Turns out defendant wins the eviction suit anyway.  On both the back rent as well as possession claim, since there's no certificate of occupancy.

So that's an even better deal. Monthly rent of $0.

Tuesday, January 03, 2017

Briseno v. ConAgra Foods (9th Cir. - Jan. 3, 2016)

I wish I could say that the Ninth Circuit and California Court of Appeal returned from their long (at least formal) vacation breaks with a vengeance, and cranked out a couple of dozen published opinions that are of the must-read variety.

But that'd be a lie.

Now, if you're a class action attorney (on either side), it's a somewhat interesting day for you.  There are not one, but two class action opinions from the Ninth Circuit today.

But I'm definitely not going to talk about the first one.  Because, sure, there are some people who may be keenly interested in the tortured history of competing state court class actions -- and the competing settlements that were then negotiated -- against Safeco Insurance, as well as whether the interlocutory review provisions of CAFA apply to minimal diversity and/or federal question cases.

But unless you're a class action/civil procedure geek -- and, I mean, a real geek -- the number of such interested persons is likely to be small.

The second class action opinion might be a tiny more interesting.  Or at least accessible.  Plaintiffs say that ConAgra lied (or was at least deceptive) when it called its Wesson cooking oil "100 percent natural" since it uses bioengineered ingredients.  Sounds like a decent class action to me.

But ConAgra claimed that the class couldn't be certified because there's no "objective" way to tell who actually bought Wesson cooking oil during the relevant years.  Since you don't have to sign anything or put your name down when you buy the stuff at the supermarket.

The district court disagreed.  It certified the class.  ConAgra was granted permission to appeal.

But the Ninth Circuit affirms.

As, in my view, of course it should.

Yes, there's no "objective" way to tell if someone's a member of the class.  Just like there's no "objective" way to tell virtually anything in the universe.  We rely on people's testimony.  Their records.  Their whatever.  Yes, people can lie.  And documents can be faked.
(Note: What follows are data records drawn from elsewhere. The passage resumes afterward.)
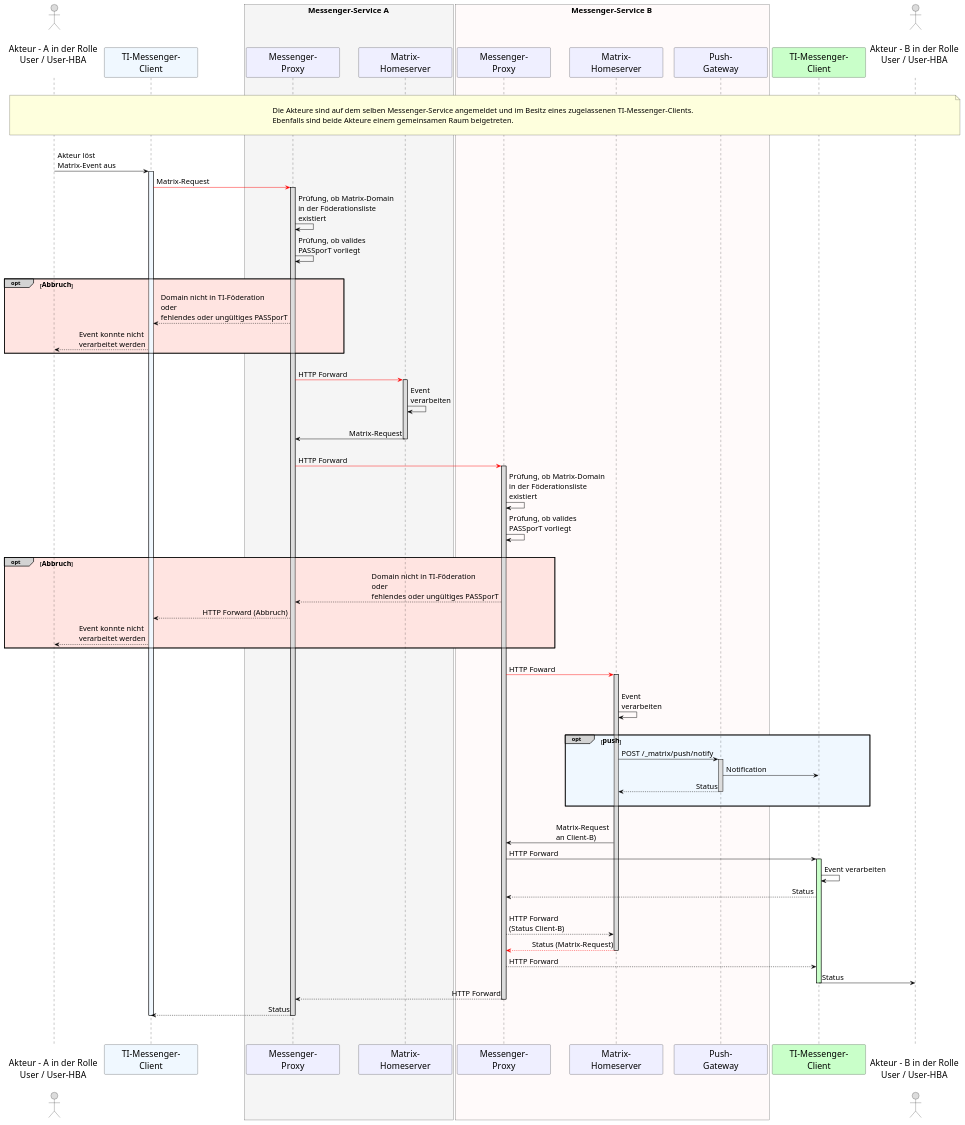
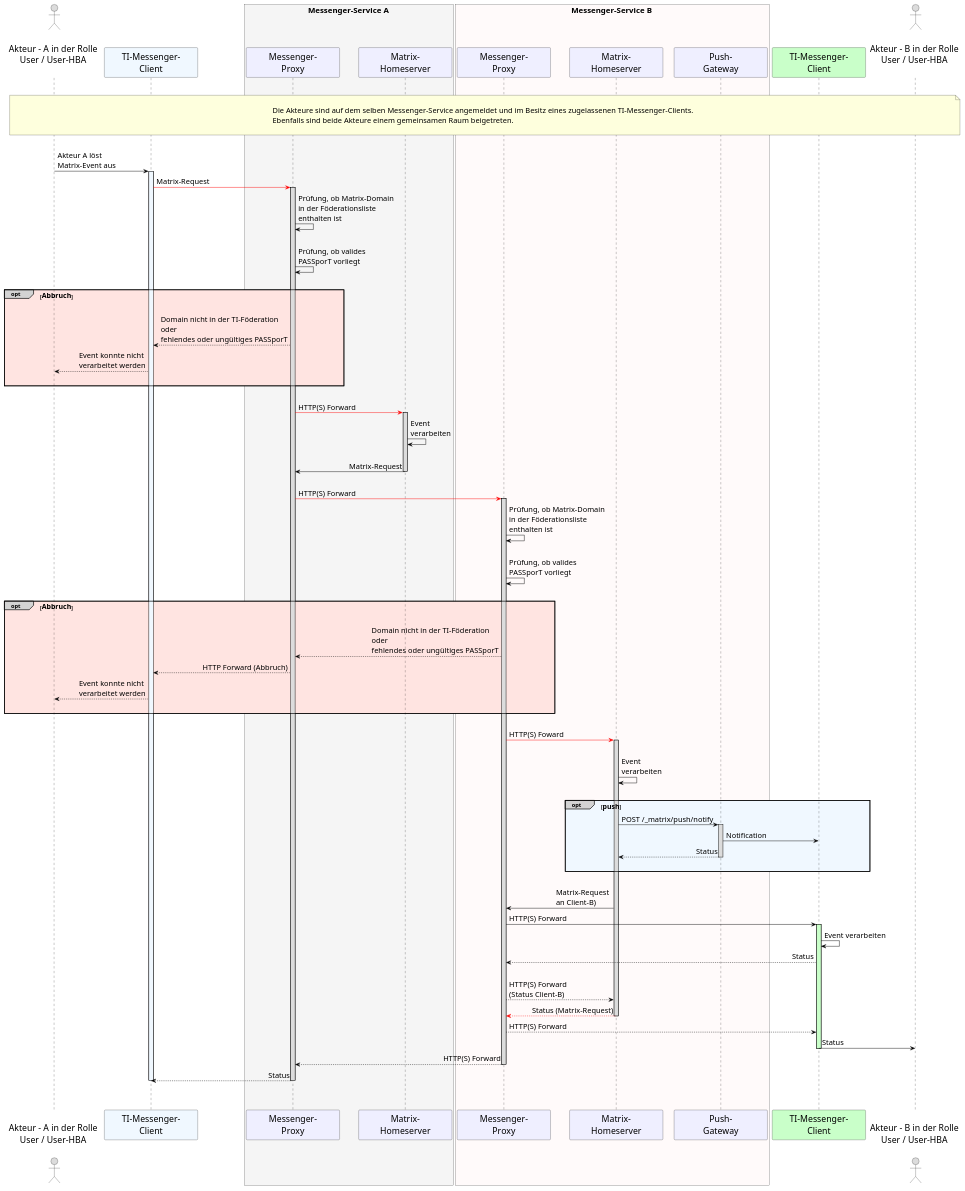
One commit to gematik/api-ti-messenger changed the diagram in src/plantuml/TI-Messenger-Dienst/Ressourcen/UC_10062_Seq.puml. Above: the diagram before and after it, drawn with PlantUML.

```diff
--- a/src/plantuml/TI-Messenger-Dienst/Ressourcen/UC_10062_Seq.puml
+++ b/src/plantuml/TI-Messenger-Dienst/Ressourcen/UC_10062_Seq.puml
@@ -9,116 +9,122 @@
 @startuml
 skinparam sequenceMessageAlign direction
 skinparam minClassWidth 200
 skinparam BoxPadding 1
 skinparam sequenceReferenceHeaderBackgroundColor palegreen
 scale max 2048 width
 
 skinparam sequence {
 ArrowColor black
 ArrowFontSize 17
 ActorBorderColor black
 LifeLineBorderColor black
 LifeLineBackgroundColor Gainsboro
 
 ParticipantBorderColor Motivation
 ParticipantBackgroundColor Motivation
 ParticipantFontName Impact
 ParticipantFontSize 20
 ParticipantFontColor black
 ParticipantBorderColor Black
 ParticipantBackgroundColor MOTIVATION
 
 ActorBackgroundColor Gainsboro
 ActorFontColor black
 ActorFontSize 20
 ActorFontName Aapex
 }
     actor U1 as "\nAkteur - A in der Rolle\nUser / User-HBA\n"
     participant C1 as "TI-Messenger-\nClient" #AliceBlue
     box <size:18>Messenger-Service A</size> #WhiteSmoke
       participant MP1 as "Messenger-\nProxy"
       participant MH1 as "Matrix-\nHomeserver"
     end box
     box <size:18>Messenger-Service B</size> #Snow
     participant MP2 as "Messenger-\nProxy"
     participant MH2 as "Matrix-\nHomeserver"
     participant PG2 as "Push-\nGateway"
     end box
     participant C2 as "TI-Messenger-\nClient" #TECHNOLOGY
     actor U2 as "\nAkteur - B in der Rolle\nUser / User-HBA\n"
     
 |||
 note over U1, U2: \n<size:17>Die Akteure sind auf dem selben Messenger-Service angemeldet und im Besitz eines zugelassenen TI-Messenger-Clients.</size>\n<size:17>Ebenfalls sind beide Akteure einem gemeinsamen Raum beigetreten.</size>\n
 |||
 
-  U1->C1: Akteur löst\nMatrix-Event aus
+  U1->C1: Akteur A löst\nMatrix-Event aus
     activate C1 #AliceBlue
   C1-[#red]>MP1: Matrix-Request
     activate MP1
-  MP1->MP1: Prüfung, ob Matrix-Domain \nin der Föderationsliste \nexistiert
+  MP1->MP1: Prüfung, ob Matrix-Domain \nin der Föderationsliste \nenthalten ist
+  |||
   MP1->MP1: Prüfung, ob valides \nPASSporT vorliegt
   |||
     
   opt#LightGrey #MistyRose <size:16>Abbruch</size>
-    MP1-->C1: Domain nicht in TI-Föderation \noder \nfehlendes oder ungültiges PASSporT
+    |||
+    MP1-->C1: Domain nicht in der TI-Föderation \noder \nfehlendes oder ungültiges PASSporT
     C1-->U1: Event konnte nicht \nverarbeitet werden
+    |||
   end
     
   |||
-  MP1-[#red]>MH1: HTTP Forward
+  MP1-[#red]>MH1: HTTP(S) Forward
     activate MH1
   MH1->MH1: Event \nverarbeiten
   |||
   MH1->MP1: Matrix-Request
     deactivate MH1
   |||
-  MP1-[#red]>MP2: HTTP Forward
+  MP1-[#red]>MP2: HTTP(S) Forward
     activate MP2
-  MP2->MP2: Prüfung, ob Matrix-Domain \nin der Föderationsliste \nexistiert
+  MP2->MP2: Prüfung, ob Matrix-Domain \nin der Föderationsliste \nenthalten ist
+  |||
   MP2->MP2: Prüfung, ob valides \nPASSporT vorliegt
   |||
       
   opt#LightGrey #MistyRose <size:16>Abbruch</size>
-    MP2-->MP1: Domain nicht in TI-Föderation \noder \nfehlendes oder ungültiges PASSporT
+    |||
+    MP2-->MP1: Domain nicht in der TI-Föderation \noder \nfehlendes oder ungültiges PASSporT
     MP1-->C1: HTTP Forward (Abbruch)
     C1-->U1: Event konnte nicht \nverarbeitet werden
+    |||
   end
     
   |||
-  MP2-[#red]>MH2: HTTP Foward
+  MP2-[#red]>MH2: HTTP(S) Foward
   |||
     activate MH2
   MH2->MH2: Event \nverarbeiten
   |||
  
   opt#LightGrey #AliceBlue <size:16>push</size>
     MH2->PG2: POST /_matrix/push/notify
       activate PG2
     PG2->C2: Notification
     PG2-->MH2: Status
       deactivate PG2
   |||
   end
   |||
 
   MH2->MP2: Matrix-Request \nan Client-B)
-  MP2->C2: HTTP Forward 
+  MP2->C2: HTTP(S) Forward 
     activate C2 #TECHNOLOGY
   C2->C2: Event verarbeiten
 
   C2-->MP2: Status
   |||
-  MP2-->MH2: HTTP Forward \n(Status Client-B)
+  MP2-->MH2: HTTP(S) Forward \n(Status Client-B)
   MH2--[#red]>MP2: Status (Matrix-Request)
     deactivate MH2
-  MP2-->C2: HTTP Forward
+  MP2-->C2: HTTP(S) Forward
   C2->U2: Status
     deactivate C2
-  MP2-->MP1: HTTP Forward
+  MP2-->MP1: HTTP(S) Forward
     deactivate MP2
   MP1-->C1: Status
     deactivate MP1
     deactivate C1
   |||
 |||
 @enduml
```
So what.  That doesn't mean that a class action can't exist.  Any more than it means that someone can't recover for personal injuries, or breach of contract, or any other legitimate -- or, potentially, factually illegitimate -- claim.  You present your evidence and the trier of fact decides.  End of story.

Much less should a company get away with (allegedly) deceiving millions of people about its products just because you don't have to fill out a form in triplicate and have your picture taken in order to buy that product.  Too bad.  People can testify, under oath, that they bought the thing.  If ConAgra thinks that they're lying, prove it.  Good luck.  If ConAgra's evidence is believed, that class member won't recover.  But the fact that ConAgra doesn't feel like taking someone's word for it no more stops a class action from being certified than the fact that a different class action defendant doesn't feel like taking a class member's word for it that the product is causing them immense physical pain would stop a class action there.  Go ahead.  Prove it.  Not a barrier to class certification.

Judge Friedland reaches this same conclusion using words and concepts that are a bit more articulate.

But to the same end.